The Non-Proliferation Treaty (NPT) is the cornerstone of this regime and signed by 190 countries. President John F. Kennedy said that this treaty was important because he warned that there would be dozens of nuclear weapons states by now. There are currently five countries recognized as "weapons states" by the NPT, including the United States, Russia, China, France, and United Kingdom. There are three countries commonly known to have nuclear weapons, India, Pakistan, and Israel, and they are not signatories to the NPT. Finally, there are a couple of countries that are accused of violating the treaty by attempting to develop nuclear weapons. Therefore, it can be said that the NPT has been successful because there are a total of 8-10 countries that have nuclear weapons, and not dozens, as was predicted in the 1960s.
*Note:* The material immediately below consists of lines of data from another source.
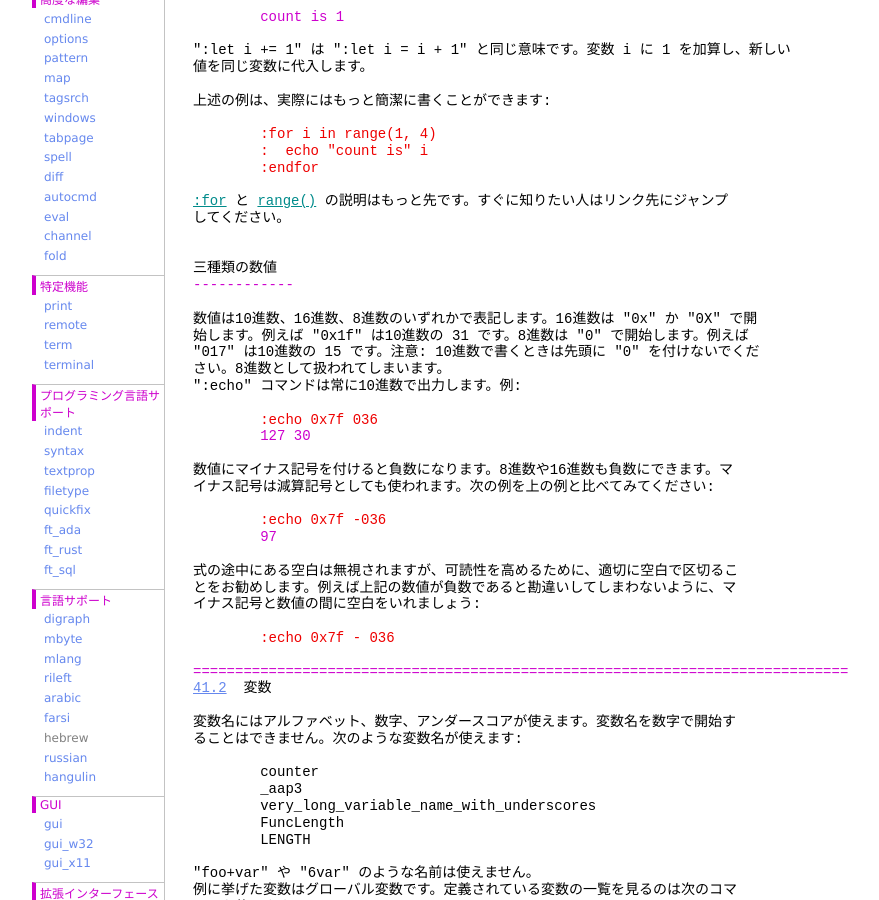
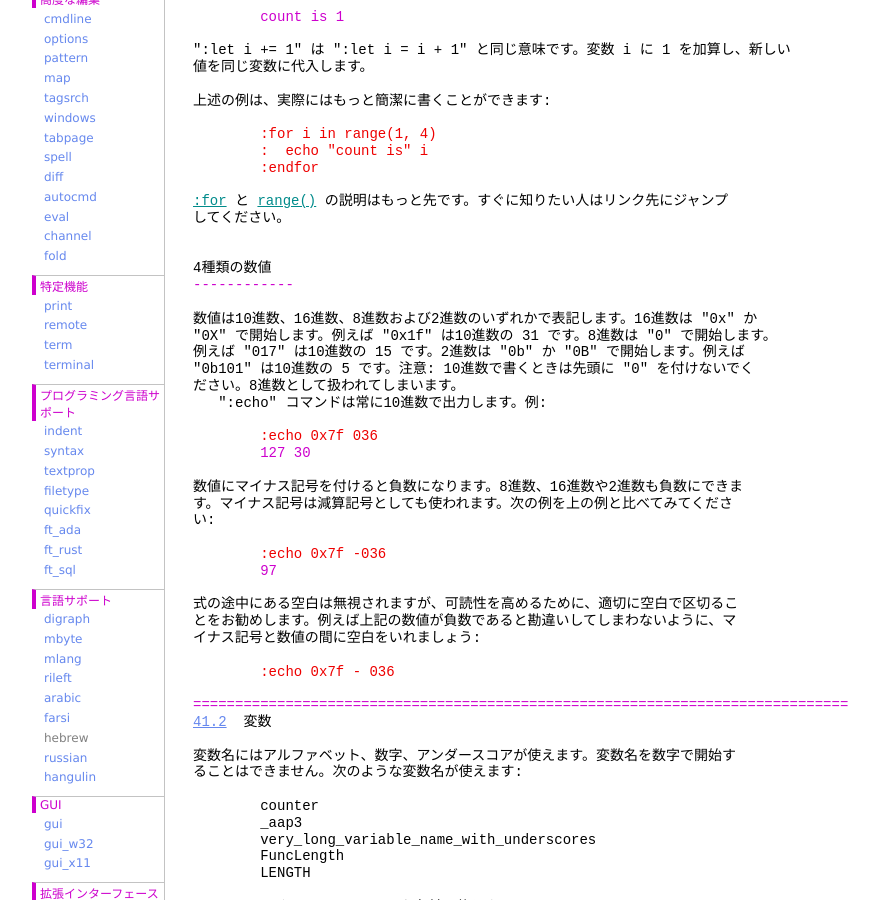
Before and after one commit to vim-jp/vimdoc-ja, a Jekyll site: the page built from usr_41.html, in a window 1280 px wide and 900 px high, scrolled down 1652 px. Shown: the whole window, without its empty margins (208-1087 px from the left). Built offline with Jekyll 4.4.1, drawn with Linux system fonts in a browser that asks for light colours; nearby versions of some CDN libraries; comment, search, counter and statistics services are not loaded; some of the changed text lies outside the part shown.

Commit message:
Generated by Travis JOB 2265.1
https://travis-ci.org/vim-jp/vimdoc-ja-working/builds/540126440

```diff
--- a/usr_41.html
+++ b/usr_41.html
@@ -3,7 +3,7 @@ layout: vimdoc
 helpname: 'usr_41'
 ---
 <div id='vimCodeElement'>
-<a class="Constant" href="usr_41.html" name="usr_41.txt">usr_41.txt</a>&nbsp;&nbsp;&nbsp;&nbsp;For&nbsp;<span class="Identifier">Vim バージョン 8.1.</span>&nbsp;&nbsp;Last change: 2019 May 16<br>
+<a class="Constant" href="usr_41.html" name="usr_41.txt">usr_41.txt</a>&nbsp;&nbsp;&nbsp;&nbsp;For&nbsp;<span class="Identifier">Vim バージョン 8.1.</span>&nbsp;&nbsp;Last change: 2019 May 29<br>
 <br>
 &nbsp;&nbsp;&nbsp;&nbsp;&nbsp;&nbsp;&nbsp;&nbsp;&nbsp;&nbsp;&nbsp;&nbsp;&nbsp;&nbsp;&nbsp;&nbsp;&nbsp;&nbsp;&nbsp;&nbsp; VIM USER MANUAL - by Bram Moolenaar<br>
 <br>
@@ -104,20 +104,22 @@ Vim script 言語は vimrc ファイルや構文ファイルなど、さまざ
 してください。<br>
 <br>
 <br>
-三種類の数値<br>
+4種類の数値<br>
 <span class="PreProc">------------</span><br>
 <br>
-数値は10進数、16進数、8進数のいずれかで表記します。16進数は &quot;0x&quot; か &quot;0X&quot; で開<br>
-始します。例えば &quot;0x1f&quot; は10進数の 31 です。8進数は &quot;0&quot; で開始します。例えば<br>
-&quot;017&quot; は10進数の 15 です。注意: 10進数で書くときは先頭に &quot;0&quot; を付けないでくだ<br>
-さい。8進数として扱われてしまいます。<br>
-&quot;:echo&quot; コマンドは常に10進数で出力します。例:<br>
+数値は10進数、16進数、8進数および2進数のいずれかで表記します。16進数は &quot;0x&quot; か<br>
+&quot;0X&quot; で開始します。例えば &quot;0x1f&quot; は10進数の 31 です。8進数は &quot;0&quot; で開始します。<br>
+例えば &quot;017&quot; は10進数の 15 です。2進数は &quot;0b&quot; か &quot;0B&quot; で開始します。例えば<br>
+&quot;0b101&quot; は10進数の 5 です。注意: 10進数で書くときは先頭に &quot;0&quot; を付けないでく<br>
+ださい。8進数として扱われてしまいます。<br>
+&nbsp;&nbsp; &quot;:echo&quot; コマンドは常に10進数で出力します。例:<br>
 <br>
 <div class="helpExample">&nbsp;&nbsp;&nbsp;&nbsp;&nbsp;&nbsp;&nbsp;&nbsp;:echo 0x7f 036</div>
 &nbsp;&nbsp;&nbsp;&nbsp;&nbsp;&nbsp;&nbsp;&nbsp;<span class="PreProc">127 30</span><br>
 <br>
-数値にマイナス記号を付けると負数になります。8進数や16進数も負数にできます。マ<br>
-イナス記号は減算記号としても使われます。次の例を上の例と比べてみてください:<br>
+数値にマイナス記号を付けると負数になります。8進数、16進数や2進数も負数にできま<br>
+す。マイナス記号は減算記号としても使われます。次の例を上の例と比べてみてくださ<br>
+い:<br>
 <br>
 <div class="helpExample">&nbsp;&nbsp;&nbsp;&nbsp;&nbsp;&nbsp;&nbsp;&nbsp;:echo 0x7f -036</div>
 &nbsp;&nbsp;&nbsp;&nbsp;&nbsp;&nbsp;&nbsp;&nbsp;<span class="PreProc">97</span><br>
@@ -593,6 +595,7 @@ substitute() コマンドの前後にいろいろな処理を入れたりする
 &nbsp;&nbsp;&nbsp;&nbsp;&nbsp;&nbsp;&nbsp;&nbsp;repeat()&nbsp;&nbsp;&nbsp;&nbsp;&nbsp;&nbsp;&nbsp;&nbsp;&nbsp;&nbsp;&nbsp;&nbsp;&nbsp;&nbsp;&nbsp;&nbsp;文字列を複数回繰り返す<br>
 &nbsp;&nbsp;&nbsp;&nbsp;&nbsp;&nbsp;&nbsp;&nbsp;eval()&nbsp;&nbsp;&nbsp;&nbsp;&nbsp;&nbsp;&nbsp;&nbsp;&nbsp;&nbsp;&nbsp;&nbsp;&nbsp;&nbsp;&nbsp;&nbsp;&nbsp;&nbsp;文字列を式として評価する<br>
 &nbsp;&nbsp;&nbsp;&nbsp;&nbsp;&nbsp;&nbsp;&nbsp;execute()&nbsp;&nbsp;&nbsp;&nbsp;&nbsp;&nbsp;&nbsp;&nbsp;&nbsp;&nbsp;&nbsp;&nbsp;&nbsp;&nbsp; Ex コマンドを実行し出力を得る<br>
+&nbsp;&nbsp;&nbsp;&nbsp;&nbsp;&nbsp;&nbsp;&nbsp;win_execute()&nbsp;&nbsp;&nbsp;&nbsp;&nbsp;&nbsp;&nbsp;&nbsp;&nbsp;&nbsp; execute() に似ているが指定ウィンドウで実行する<br>
 &nbsp;&nbsp;&nbsp;&nbsp;&nbsp;&nbsp;&nbsp;&nbsp;trim()&nbsp;&nbsp;&nbsp;&nbsp;&nbsp;&nbsp;&nbsp;&nbsp;&nbsp;&nbsp;&nbsp;&nbsp;&nbsp;&nbsp;&nbsp;&nbsp;&nbsp;&nbsp;文字列から文字を取り除く<br>
 <br>
 リスト操作:&nbsp;&nbsp;&nbsp;&nbsp;&nbsp;&nbsp;&nbsp;&nbsp;&nbsp;&nbsp;&nbsp;&nbsp;&nbsp;&nbsp;&nbsp;&nbsp;&nbsp;&nbsp;&nbsp;&nbsp;&nbsp;&nbsp;&nbsp;&nbsp;&nbsp;&nbsp;&nbsp;&nbsp;&nbsp;&nbsp;&nbsp;&nbsp;&nbsp;&nbsp;&nbsp;&nbsp;&nbsp;&nbsp;&nbsp;&nbsp;&nbsp;&nbsp;&nbsp;&nbsp;&nbsp;<a class="Constant" href="usr_41.html#list-functions" name="list-functions">list-functions</a><br>
```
In the same session, Rose Gottemoeller (Undersecretary for Arms Control and International Security) stated that the Non-Proliferation Treaty has been successful. She also highlighted that disarmament of nuclear weapons between Russia and the United States is moving along. Did you know that about 10% of the total electricity in the United States comes from old Soviet weapons? Russia actually dismantles nuclear weapons and downblends the uranium to a concentration that cannot be used for weapons. This uranium is then sent to the United States and fabricating into fuel for our commercial reactors. The fuel is the same as the regular fuel that is used in reactors, where the uranium is mined from the ground instead of downblended from nuclear weapons.
It seems that the government officials implementing policies and programs (Gottemoeller and Holgate) are more optimistic about the nonproliferation regime than those outside of the government that are advocating for more action (Nunn).
Do you think the nuclear nonproliferation regime is effective?